Some thoughts in response to “Researchers Suggest Early Algebra Harmful to Struggling Students” (April 25, 2012): In our extensive work with algebra-readiness programs across the country, we believe that preparing students for success in algebra is more important than pushing students to take the Algebra 1 course as early as possible.
The key to success in algebra, whether in 8th grade or 9th grade, is in fostering algebraic ways of thinking alongside content coverage and skills development. Rather than push for all students to take a formal algebra course at any particular grade level—which will undoubtedly leave some students behind—we should focus on improving students’ algebraic instruction and understanding at all levels. Algebraic thinking and reasoning should be developed across the grades, even in the elementary grades, and doing so can support the critical transition from arithmetic to algebra.
Taking an algebra course no doubt opens up opportunities to succeed in further science, technology, engineering, and mathematics—all the STEM fields. Most important, however, is making sure students have many opportunities to develop their mathematical reasoning, thereby supporting them to succeed across the spectrum of high school mathematics.
For all students, we should ensure that there are opportunities to succeed in algebra. For those 8th graders who are prepared and ready to take Algebra 1, we should do what we can to make the course available.
June Mark and Bryan Wunar
Senior Project Directors
Education Development Center

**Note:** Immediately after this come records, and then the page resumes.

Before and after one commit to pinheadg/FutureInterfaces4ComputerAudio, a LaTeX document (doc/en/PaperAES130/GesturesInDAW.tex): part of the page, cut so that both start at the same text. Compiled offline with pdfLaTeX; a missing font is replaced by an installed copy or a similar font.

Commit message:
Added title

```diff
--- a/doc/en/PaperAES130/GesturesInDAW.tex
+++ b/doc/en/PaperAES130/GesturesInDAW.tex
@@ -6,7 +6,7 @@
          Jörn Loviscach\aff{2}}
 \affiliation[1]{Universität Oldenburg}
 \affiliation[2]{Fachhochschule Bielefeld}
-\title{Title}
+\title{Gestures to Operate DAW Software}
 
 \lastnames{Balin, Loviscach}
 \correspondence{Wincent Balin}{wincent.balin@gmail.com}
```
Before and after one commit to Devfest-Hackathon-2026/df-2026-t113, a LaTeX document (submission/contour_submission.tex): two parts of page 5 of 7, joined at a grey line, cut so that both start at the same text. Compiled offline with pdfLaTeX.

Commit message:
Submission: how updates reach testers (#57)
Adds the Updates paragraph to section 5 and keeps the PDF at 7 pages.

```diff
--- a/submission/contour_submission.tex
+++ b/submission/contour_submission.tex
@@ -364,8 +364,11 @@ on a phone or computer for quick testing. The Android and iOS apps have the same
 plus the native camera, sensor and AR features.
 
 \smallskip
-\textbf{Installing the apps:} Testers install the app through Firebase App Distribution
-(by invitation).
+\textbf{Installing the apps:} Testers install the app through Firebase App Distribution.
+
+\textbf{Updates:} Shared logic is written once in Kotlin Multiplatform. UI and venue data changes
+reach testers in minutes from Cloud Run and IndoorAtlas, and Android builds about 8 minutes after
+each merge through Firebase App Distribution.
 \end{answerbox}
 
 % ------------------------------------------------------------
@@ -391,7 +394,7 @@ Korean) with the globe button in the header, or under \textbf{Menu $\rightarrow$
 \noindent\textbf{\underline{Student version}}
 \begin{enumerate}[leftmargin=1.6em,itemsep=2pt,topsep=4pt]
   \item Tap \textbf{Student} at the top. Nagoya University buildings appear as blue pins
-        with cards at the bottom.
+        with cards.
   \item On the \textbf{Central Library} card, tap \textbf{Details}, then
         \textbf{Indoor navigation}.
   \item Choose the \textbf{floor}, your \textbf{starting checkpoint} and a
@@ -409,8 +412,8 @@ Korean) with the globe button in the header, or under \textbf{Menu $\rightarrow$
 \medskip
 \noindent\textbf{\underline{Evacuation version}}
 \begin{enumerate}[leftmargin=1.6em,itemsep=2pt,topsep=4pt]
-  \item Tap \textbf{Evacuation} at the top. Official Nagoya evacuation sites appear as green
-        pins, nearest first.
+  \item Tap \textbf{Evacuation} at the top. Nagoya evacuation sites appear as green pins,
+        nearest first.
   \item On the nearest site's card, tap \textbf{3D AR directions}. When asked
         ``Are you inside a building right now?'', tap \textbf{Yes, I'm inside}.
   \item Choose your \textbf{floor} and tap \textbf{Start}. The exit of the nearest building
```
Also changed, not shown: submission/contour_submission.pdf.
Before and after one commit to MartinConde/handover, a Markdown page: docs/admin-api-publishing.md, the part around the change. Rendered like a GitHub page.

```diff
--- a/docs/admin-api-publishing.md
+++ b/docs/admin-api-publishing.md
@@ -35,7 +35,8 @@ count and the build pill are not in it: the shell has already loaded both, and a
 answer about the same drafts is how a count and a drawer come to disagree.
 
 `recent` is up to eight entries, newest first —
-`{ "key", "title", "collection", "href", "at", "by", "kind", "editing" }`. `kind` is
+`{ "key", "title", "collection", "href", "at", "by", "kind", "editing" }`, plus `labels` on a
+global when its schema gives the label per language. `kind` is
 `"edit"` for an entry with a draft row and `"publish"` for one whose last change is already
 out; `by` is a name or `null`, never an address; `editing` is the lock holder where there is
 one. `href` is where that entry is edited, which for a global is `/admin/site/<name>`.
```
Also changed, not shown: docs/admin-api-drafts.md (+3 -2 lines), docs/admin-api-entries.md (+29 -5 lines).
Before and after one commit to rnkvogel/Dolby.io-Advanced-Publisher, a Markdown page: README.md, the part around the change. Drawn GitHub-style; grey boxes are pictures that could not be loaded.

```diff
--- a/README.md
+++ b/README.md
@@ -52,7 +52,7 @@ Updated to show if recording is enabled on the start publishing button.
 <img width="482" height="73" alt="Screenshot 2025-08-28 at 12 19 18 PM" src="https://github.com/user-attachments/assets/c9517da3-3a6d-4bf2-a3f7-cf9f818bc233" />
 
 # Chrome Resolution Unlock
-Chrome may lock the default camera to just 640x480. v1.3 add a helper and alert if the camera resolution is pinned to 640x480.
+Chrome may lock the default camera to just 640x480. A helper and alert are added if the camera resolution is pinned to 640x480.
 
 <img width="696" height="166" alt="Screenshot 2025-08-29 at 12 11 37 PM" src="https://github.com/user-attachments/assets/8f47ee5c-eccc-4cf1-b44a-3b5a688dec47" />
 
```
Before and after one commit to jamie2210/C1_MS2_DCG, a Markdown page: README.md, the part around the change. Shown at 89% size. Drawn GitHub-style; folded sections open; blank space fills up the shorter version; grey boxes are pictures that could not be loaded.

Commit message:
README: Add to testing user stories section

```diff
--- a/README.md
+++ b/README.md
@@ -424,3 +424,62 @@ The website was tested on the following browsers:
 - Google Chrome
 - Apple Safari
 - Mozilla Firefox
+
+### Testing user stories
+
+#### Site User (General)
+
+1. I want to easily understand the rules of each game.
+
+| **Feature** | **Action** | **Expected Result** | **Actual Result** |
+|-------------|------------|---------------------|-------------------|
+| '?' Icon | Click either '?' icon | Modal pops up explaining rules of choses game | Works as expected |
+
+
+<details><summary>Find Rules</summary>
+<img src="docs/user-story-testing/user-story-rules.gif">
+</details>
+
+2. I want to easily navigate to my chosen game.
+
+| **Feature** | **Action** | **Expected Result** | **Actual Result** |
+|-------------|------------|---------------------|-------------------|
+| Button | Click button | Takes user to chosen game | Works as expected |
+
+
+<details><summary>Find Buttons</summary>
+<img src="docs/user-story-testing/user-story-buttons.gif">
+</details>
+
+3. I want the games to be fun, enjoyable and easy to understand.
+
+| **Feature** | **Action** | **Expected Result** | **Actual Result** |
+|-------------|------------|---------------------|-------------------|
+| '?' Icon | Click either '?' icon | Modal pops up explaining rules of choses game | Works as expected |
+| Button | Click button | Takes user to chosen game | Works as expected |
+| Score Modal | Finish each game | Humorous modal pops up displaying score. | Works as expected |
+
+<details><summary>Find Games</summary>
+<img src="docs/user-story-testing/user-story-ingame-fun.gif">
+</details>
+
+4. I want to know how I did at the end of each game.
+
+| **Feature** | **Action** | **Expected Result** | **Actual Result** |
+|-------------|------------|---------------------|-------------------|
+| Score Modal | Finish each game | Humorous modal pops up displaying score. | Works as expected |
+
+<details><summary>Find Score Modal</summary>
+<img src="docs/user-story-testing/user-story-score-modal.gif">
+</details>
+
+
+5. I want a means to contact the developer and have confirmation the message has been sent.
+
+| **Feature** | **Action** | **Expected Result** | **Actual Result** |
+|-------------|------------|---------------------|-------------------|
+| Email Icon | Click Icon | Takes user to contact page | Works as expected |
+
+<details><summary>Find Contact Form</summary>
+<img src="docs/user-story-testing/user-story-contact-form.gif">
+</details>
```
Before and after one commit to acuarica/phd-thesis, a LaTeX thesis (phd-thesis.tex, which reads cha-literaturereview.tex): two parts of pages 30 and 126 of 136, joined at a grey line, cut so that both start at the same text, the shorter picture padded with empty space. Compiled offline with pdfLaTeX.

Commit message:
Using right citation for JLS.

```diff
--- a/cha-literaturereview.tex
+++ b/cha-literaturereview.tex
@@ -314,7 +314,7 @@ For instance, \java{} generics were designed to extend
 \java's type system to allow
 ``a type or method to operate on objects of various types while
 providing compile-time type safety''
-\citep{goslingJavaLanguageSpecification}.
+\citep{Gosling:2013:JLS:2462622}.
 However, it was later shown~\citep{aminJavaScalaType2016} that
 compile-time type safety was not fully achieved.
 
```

A version of this article appeared in the May 16, 2012 edition of Education Week as Algebraic Thinking Should Be Taught Early, Often